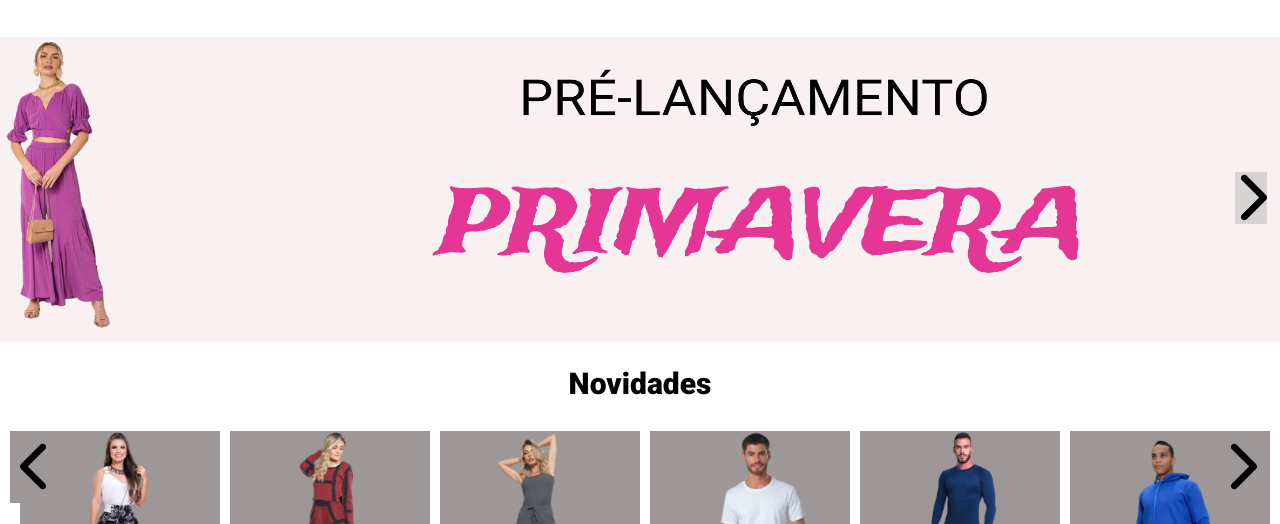
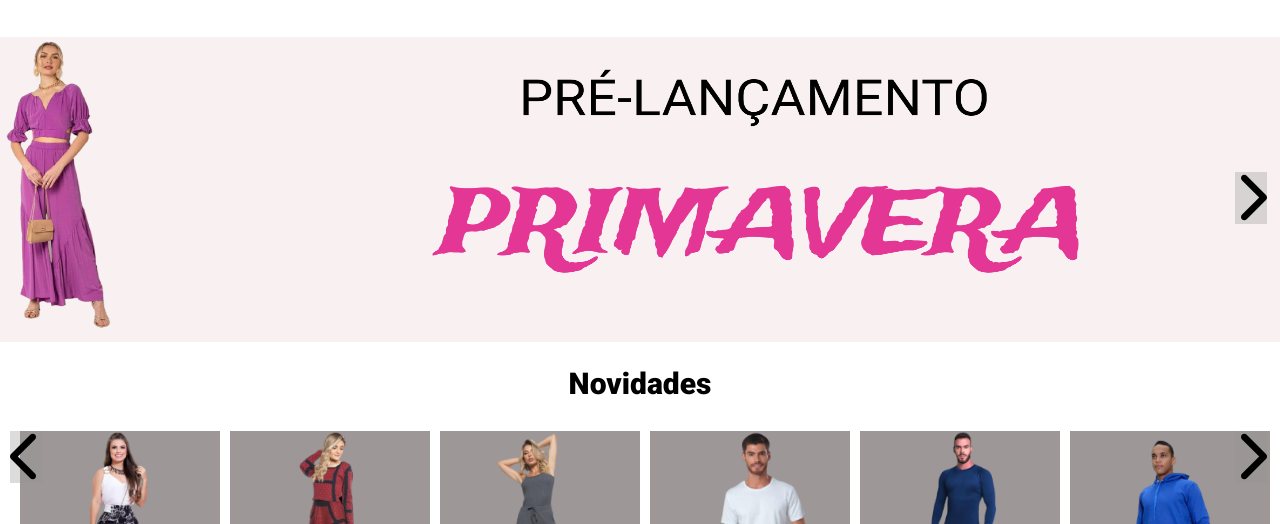
Before and after one commit to sam-alvarenga/SiteC-MM, a plain HTML site: page index.html in a window 1280 px wide. Shown: the part 428-952 px from the top of the page. Drawn offline with Linux system fonts and the light colour scheme; files whose address does not match are found by name.

```diff
--- a/css/style.css
+++ b/css/style.css
@@ -272,11 +272,6 @@
     margin: 20px;
 }
 
-.launch i {
-    background-color: #9D9797;
-    padding: 10px;
-}
-
 .news-inf {
     display: flex;
     flex-wrap: wrap;
```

*What this task involves*: Copy each line above exactly. Images do not belong in the copy.

*Solution for this task*:
Before and after one commit to sam-alvarenga/SiteC-MM, a plain HTML site: page index.html in a window 1280 px wide. Shown: the part 428-952 px from the top of the page. Drawn offline with Linux system fonts and the light colour scheme; files whose address does not match are found by name.

```diff
--- a/css/style.css
+++ b/css/style.css
@@ -272,11 +272,6 @@
     margin: 20px;
 }
 
-.launch i {
-    background-color: #9D9797;
-    padding: 10px;
-}
-
 .news-inf {
     display: flex;
     flex-wrap: wrap;
```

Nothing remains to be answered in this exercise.